from the GNU version of the Collaborative International Dictionary of English
- adv. By experiment or experience; without science; in the manner of quacks.
from The Century Dictionary and Cyclopedia
- In an empirical manner; by experiment; according to experience; without science; in the manner of quacks.
from WordNet 3.0 Copyright 2006 by Princeton University. All rights reserved.
- adv. in an empirical manner
A key prediction of Williamson's theory, which has also been supported empirically, is therefore that the propensity of economic agents to conduct their transactions inside the boundaries of a firm increases along with the relationship-specific features of their assets.
When we have the technology to measure pain empirically (FMRI maybe?), we can revisit our definitions.
All IDers agree that the question of whether we can infer design empirically is interesting.
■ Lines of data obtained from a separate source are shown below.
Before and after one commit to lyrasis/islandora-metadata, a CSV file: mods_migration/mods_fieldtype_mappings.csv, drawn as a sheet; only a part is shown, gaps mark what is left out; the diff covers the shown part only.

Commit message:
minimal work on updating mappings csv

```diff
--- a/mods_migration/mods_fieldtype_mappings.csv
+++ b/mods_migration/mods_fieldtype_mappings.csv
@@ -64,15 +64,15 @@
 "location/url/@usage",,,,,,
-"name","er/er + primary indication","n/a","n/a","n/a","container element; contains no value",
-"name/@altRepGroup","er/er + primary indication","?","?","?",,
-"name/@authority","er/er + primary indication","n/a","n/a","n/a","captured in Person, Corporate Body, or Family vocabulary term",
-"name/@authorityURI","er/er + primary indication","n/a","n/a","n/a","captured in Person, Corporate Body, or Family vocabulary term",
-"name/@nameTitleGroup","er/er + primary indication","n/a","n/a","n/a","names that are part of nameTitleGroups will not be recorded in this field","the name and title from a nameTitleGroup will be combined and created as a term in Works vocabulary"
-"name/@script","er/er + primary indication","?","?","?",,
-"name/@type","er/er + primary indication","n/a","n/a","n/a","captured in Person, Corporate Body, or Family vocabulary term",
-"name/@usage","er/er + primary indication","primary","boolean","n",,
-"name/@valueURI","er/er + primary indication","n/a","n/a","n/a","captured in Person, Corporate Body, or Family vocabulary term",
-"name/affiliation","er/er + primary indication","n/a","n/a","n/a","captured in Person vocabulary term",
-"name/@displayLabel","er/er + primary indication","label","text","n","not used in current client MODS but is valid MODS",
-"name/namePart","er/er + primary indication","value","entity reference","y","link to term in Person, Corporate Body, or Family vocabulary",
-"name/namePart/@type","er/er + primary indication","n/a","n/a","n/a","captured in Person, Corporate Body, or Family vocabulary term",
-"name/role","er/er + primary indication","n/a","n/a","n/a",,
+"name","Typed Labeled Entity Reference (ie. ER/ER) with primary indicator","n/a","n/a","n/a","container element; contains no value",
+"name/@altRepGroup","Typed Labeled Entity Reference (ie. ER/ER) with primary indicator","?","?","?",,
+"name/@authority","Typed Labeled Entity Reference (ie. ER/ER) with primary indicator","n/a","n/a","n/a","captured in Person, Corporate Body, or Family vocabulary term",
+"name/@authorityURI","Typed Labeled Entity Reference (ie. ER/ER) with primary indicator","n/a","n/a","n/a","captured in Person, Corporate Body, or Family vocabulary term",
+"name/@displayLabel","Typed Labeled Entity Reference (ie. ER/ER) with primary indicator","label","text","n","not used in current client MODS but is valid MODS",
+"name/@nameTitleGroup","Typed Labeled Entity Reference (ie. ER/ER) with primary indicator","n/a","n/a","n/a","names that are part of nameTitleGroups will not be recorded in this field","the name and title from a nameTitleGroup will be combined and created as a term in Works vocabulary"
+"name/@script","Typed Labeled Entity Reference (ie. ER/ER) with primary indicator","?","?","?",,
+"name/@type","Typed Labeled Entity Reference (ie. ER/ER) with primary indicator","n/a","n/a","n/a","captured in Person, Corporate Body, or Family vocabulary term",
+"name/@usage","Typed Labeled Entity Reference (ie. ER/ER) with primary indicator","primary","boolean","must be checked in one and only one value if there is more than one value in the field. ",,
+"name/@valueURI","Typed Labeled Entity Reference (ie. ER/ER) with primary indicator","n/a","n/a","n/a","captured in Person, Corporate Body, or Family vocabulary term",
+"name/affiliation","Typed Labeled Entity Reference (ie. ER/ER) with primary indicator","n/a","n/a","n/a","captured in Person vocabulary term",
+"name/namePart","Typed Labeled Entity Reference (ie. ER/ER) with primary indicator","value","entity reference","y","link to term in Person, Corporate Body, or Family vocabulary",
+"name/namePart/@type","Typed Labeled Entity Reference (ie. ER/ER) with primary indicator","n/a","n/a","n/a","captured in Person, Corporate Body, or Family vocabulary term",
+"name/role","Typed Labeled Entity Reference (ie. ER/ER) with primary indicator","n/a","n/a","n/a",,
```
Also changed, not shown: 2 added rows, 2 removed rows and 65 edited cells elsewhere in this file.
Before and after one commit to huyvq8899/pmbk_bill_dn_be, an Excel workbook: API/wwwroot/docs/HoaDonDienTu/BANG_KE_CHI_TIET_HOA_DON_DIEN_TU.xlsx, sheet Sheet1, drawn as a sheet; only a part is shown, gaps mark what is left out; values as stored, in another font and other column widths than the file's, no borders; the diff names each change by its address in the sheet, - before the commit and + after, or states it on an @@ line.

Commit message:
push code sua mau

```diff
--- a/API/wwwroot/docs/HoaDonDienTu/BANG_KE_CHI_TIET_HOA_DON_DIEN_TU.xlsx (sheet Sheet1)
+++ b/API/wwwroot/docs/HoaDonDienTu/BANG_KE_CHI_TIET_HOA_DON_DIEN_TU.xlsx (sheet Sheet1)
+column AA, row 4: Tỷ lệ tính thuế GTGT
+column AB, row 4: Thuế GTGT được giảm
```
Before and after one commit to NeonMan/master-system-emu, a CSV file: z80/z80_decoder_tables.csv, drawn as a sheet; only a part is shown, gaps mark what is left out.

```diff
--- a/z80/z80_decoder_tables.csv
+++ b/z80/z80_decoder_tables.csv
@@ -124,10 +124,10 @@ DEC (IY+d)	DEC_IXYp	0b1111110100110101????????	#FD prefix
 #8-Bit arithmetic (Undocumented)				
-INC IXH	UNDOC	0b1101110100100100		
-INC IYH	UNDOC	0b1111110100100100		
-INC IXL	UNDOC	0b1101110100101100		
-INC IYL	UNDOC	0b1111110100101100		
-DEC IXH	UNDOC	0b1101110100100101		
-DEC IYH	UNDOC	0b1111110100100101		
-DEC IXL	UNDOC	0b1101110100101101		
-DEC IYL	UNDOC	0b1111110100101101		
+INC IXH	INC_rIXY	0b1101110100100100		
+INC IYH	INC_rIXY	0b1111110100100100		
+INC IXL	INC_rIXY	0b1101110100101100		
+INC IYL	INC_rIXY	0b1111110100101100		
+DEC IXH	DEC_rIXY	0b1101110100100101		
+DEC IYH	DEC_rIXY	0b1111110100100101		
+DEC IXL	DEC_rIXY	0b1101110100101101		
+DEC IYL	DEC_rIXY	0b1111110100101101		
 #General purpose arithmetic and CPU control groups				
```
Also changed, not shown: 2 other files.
What can generally be observed empirically is typically a form of irreducible complexity where if a part is taken away then a lack of function results.
When discussing limitations of nature (i.e. natural processes would not do X, e.g. convert copper into gold by chemical processes), the common and basic way to test this empirically is to look for exceptional cases that would contradict that hypothesis.
We have also INCREASED revenues to the US Treasury … again empirically measured.
“We have also INCREASED revenues to the US Treasury â€ ¦ again empirically measured.”
Linguistics regarding philosophy's origination in empirically definable "facts of language."
He sometimes seemed to think that he could reconcile the two commitments empirically, that is, by noting that when people act to promote the good they are helping themselves, too.
For example, expertise is valued highly, so that sources of personal power in bases of expert power and referent power are likely to be correlated empirically, that is, lodged in the same people.